REQUIRED WORK:
Select and copy out every line in the records containing "diff".

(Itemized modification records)
*** Begin section ***
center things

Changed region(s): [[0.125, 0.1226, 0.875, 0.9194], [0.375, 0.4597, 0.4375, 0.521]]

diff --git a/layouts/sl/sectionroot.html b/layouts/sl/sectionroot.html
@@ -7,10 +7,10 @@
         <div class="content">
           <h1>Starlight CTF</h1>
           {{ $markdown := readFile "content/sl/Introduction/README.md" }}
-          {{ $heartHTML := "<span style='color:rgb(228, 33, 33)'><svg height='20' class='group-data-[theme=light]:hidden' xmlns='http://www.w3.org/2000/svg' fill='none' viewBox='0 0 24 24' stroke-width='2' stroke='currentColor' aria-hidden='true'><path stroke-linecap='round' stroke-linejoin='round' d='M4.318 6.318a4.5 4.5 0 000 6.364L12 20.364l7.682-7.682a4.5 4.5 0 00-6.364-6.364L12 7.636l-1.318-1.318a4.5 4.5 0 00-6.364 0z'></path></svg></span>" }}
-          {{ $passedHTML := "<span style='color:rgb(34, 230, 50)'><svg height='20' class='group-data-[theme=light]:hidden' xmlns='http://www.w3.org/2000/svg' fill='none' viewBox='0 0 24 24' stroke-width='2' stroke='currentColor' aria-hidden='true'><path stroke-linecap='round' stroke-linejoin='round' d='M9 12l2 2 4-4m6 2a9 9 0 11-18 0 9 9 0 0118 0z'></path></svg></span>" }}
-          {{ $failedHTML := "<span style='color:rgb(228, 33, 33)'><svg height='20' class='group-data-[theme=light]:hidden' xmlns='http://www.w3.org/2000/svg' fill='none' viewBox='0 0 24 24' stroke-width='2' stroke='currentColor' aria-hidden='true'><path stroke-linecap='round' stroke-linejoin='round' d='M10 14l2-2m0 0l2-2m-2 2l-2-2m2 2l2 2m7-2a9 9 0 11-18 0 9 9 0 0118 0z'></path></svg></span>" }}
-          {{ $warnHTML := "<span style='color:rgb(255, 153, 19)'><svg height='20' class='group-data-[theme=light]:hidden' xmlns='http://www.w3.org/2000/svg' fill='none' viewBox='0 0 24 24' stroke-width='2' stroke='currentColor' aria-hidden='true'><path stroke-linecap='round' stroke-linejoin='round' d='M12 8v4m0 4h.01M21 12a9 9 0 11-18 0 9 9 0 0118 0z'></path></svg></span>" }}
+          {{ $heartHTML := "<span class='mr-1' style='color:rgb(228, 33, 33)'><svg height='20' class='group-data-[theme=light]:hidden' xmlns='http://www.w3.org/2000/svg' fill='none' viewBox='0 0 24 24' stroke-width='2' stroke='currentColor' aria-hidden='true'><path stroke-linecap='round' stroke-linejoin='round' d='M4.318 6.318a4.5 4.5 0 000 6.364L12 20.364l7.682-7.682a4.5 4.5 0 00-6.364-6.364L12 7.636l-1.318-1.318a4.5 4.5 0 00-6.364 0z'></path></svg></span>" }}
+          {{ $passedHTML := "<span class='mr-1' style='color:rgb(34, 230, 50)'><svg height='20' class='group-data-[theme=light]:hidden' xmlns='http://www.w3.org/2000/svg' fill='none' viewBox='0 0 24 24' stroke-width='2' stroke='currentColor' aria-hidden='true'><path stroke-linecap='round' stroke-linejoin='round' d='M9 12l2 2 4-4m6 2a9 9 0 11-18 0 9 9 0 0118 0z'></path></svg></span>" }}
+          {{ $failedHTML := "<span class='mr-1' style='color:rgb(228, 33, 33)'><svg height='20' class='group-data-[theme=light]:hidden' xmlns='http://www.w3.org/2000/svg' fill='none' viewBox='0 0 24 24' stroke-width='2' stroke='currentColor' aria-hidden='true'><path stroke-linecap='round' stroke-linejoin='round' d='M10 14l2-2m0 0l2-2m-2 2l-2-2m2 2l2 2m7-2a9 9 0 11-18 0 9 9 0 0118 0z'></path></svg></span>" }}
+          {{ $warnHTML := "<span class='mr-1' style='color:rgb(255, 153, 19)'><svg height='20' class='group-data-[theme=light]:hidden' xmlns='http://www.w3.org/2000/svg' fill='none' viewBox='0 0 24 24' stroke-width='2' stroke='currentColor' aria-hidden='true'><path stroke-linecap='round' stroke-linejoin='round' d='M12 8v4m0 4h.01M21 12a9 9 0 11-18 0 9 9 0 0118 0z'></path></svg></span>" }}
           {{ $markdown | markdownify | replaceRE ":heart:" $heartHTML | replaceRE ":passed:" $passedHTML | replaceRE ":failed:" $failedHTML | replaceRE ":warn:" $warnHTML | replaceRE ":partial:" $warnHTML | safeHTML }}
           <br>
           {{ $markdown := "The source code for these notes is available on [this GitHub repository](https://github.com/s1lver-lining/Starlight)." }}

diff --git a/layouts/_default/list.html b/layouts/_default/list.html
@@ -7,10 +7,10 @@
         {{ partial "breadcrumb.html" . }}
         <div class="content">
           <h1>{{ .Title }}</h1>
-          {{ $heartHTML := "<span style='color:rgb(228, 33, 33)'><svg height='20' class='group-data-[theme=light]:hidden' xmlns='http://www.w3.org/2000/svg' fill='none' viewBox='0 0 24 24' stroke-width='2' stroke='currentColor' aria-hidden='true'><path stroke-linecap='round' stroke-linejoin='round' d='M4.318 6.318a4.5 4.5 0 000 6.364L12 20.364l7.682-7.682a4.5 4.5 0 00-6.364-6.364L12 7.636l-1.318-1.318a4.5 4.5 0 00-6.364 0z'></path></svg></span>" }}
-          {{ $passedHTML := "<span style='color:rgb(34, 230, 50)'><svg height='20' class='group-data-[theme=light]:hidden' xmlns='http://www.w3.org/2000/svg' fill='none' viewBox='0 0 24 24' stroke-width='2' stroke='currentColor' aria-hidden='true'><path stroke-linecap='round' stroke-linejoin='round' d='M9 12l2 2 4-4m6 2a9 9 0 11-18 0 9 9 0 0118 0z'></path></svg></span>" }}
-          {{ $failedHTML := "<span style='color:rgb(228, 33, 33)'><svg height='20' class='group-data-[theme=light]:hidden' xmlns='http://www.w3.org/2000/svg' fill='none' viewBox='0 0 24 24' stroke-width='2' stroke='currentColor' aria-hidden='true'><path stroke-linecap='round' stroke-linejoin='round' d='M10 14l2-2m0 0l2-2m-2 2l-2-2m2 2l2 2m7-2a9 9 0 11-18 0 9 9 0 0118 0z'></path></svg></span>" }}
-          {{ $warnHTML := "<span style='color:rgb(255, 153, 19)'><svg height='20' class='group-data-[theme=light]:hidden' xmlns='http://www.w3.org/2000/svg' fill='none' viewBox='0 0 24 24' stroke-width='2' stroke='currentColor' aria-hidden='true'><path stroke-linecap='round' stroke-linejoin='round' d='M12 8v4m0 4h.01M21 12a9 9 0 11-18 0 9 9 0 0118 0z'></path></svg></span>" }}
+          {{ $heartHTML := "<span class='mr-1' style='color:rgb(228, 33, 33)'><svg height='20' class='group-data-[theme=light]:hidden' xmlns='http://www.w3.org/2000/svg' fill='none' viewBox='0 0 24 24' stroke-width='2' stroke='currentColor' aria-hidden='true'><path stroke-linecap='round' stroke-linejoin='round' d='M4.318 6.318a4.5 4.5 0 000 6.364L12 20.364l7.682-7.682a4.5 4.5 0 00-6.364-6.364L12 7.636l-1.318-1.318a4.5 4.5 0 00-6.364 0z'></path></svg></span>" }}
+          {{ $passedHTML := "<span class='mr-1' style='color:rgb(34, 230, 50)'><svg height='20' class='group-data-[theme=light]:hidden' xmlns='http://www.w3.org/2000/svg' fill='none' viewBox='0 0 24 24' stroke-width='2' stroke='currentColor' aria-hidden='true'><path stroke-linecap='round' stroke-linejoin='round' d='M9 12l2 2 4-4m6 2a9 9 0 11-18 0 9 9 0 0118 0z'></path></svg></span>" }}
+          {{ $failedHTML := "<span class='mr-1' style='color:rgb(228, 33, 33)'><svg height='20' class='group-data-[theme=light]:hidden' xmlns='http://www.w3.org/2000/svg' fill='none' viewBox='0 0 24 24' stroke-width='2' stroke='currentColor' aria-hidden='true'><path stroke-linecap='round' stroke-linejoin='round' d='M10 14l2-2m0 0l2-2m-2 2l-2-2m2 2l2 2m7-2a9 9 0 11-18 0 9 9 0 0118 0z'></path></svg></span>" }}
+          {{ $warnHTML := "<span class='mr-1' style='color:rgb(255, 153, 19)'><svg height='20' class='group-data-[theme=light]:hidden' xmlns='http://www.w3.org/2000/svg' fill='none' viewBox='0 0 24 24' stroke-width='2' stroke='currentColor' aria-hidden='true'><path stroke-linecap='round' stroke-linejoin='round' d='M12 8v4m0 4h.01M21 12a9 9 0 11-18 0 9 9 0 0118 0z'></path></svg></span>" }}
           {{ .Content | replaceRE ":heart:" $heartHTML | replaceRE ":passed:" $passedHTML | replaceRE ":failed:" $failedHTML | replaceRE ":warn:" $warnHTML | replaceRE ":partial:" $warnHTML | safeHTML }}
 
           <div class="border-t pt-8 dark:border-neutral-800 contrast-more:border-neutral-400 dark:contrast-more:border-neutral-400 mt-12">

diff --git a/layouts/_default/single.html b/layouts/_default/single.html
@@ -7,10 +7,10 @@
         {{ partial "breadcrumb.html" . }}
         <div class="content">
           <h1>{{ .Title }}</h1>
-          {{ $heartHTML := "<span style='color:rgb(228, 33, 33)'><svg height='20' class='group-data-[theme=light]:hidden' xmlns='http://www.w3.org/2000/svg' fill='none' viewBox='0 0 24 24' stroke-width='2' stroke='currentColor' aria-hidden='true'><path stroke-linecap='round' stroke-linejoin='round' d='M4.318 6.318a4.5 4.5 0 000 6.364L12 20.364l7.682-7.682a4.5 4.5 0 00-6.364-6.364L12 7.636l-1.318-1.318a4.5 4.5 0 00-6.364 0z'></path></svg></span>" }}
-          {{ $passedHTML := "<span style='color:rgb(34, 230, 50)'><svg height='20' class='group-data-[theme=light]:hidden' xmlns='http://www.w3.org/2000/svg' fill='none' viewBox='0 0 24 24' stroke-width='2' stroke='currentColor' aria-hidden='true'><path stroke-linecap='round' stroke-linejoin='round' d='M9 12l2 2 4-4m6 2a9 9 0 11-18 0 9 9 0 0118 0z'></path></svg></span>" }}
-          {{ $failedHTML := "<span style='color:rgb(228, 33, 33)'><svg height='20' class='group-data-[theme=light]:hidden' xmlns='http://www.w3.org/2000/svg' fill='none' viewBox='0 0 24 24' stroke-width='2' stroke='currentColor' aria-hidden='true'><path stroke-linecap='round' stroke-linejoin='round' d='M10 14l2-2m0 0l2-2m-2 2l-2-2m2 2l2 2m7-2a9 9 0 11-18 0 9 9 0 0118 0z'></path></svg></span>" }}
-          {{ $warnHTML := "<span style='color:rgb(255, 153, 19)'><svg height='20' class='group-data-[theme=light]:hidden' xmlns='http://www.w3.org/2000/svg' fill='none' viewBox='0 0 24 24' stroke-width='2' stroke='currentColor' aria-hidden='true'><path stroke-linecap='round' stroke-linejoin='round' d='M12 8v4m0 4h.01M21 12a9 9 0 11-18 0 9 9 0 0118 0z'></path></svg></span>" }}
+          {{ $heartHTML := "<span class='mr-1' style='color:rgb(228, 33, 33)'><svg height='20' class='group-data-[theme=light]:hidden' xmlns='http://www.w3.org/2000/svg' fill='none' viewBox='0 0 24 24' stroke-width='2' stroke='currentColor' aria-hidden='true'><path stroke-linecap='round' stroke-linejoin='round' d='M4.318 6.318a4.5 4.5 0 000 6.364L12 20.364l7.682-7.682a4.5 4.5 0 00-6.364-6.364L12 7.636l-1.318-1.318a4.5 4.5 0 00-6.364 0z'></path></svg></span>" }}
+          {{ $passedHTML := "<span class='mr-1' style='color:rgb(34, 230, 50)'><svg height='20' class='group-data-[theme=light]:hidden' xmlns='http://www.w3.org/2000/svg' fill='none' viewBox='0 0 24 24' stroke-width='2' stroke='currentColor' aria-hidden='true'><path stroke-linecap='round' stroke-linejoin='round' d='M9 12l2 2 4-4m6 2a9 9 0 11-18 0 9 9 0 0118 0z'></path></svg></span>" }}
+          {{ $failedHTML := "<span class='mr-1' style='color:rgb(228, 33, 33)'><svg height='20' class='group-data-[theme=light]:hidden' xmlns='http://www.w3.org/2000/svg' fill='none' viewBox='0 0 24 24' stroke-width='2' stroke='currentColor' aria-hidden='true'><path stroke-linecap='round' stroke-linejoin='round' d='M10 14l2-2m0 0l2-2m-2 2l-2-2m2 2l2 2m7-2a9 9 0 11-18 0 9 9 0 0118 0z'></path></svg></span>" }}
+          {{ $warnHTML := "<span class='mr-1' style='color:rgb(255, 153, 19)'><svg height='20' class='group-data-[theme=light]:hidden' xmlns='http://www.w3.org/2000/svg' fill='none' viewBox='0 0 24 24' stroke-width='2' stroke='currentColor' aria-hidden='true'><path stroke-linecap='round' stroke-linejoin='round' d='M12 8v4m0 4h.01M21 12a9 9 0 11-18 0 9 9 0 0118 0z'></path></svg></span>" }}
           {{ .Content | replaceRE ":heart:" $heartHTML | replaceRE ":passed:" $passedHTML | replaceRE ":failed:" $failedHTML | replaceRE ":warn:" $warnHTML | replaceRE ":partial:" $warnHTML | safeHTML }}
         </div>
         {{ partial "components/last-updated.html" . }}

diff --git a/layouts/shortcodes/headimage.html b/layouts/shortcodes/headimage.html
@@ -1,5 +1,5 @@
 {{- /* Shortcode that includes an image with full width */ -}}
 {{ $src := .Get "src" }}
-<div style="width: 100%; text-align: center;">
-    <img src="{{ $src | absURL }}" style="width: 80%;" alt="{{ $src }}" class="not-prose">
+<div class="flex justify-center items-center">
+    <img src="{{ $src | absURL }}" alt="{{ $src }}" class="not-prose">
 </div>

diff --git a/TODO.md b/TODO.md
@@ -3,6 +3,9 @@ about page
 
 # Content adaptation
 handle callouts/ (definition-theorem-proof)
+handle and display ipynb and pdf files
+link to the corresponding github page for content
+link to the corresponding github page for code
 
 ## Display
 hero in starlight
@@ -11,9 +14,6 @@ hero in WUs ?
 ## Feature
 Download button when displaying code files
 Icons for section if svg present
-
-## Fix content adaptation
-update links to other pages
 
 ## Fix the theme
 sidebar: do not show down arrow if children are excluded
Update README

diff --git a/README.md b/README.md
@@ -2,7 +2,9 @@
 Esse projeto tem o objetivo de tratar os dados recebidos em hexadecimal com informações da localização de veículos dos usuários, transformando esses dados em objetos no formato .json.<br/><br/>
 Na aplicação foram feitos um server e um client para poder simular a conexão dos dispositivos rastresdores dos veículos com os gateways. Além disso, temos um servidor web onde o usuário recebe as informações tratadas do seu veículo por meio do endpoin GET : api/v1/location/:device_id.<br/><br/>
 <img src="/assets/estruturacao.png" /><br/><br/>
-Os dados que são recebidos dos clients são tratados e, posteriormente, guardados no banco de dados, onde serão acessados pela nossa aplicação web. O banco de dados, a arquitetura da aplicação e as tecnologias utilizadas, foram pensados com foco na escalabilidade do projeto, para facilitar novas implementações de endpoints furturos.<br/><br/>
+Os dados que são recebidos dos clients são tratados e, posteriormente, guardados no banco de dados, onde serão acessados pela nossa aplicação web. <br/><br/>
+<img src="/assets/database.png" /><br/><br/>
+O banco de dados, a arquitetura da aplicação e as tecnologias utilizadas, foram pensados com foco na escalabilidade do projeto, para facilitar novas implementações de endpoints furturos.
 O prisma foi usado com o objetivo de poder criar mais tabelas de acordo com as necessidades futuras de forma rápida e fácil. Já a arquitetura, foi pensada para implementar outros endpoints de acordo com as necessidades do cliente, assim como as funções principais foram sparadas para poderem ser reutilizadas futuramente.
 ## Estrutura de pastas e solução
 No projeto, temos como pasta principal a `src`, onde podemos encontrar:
*** End section ***
ANSWER SECTION:
diff --git a/layouts/sl/sectionroot.html b/layouts/sl/sectionroot.html
diff --git a/layouts/_default/list.html b/layouts/_default/list.html
diff --git a/layouts/_default/single.html b/layouts/_default/single.html
diff --git a/layouts/shortcodes/headimage.html b/layouts/shortcodes/headimage.html
diff --git a/TODO.md b/TODO.md
diff --git a/README.md b/README.md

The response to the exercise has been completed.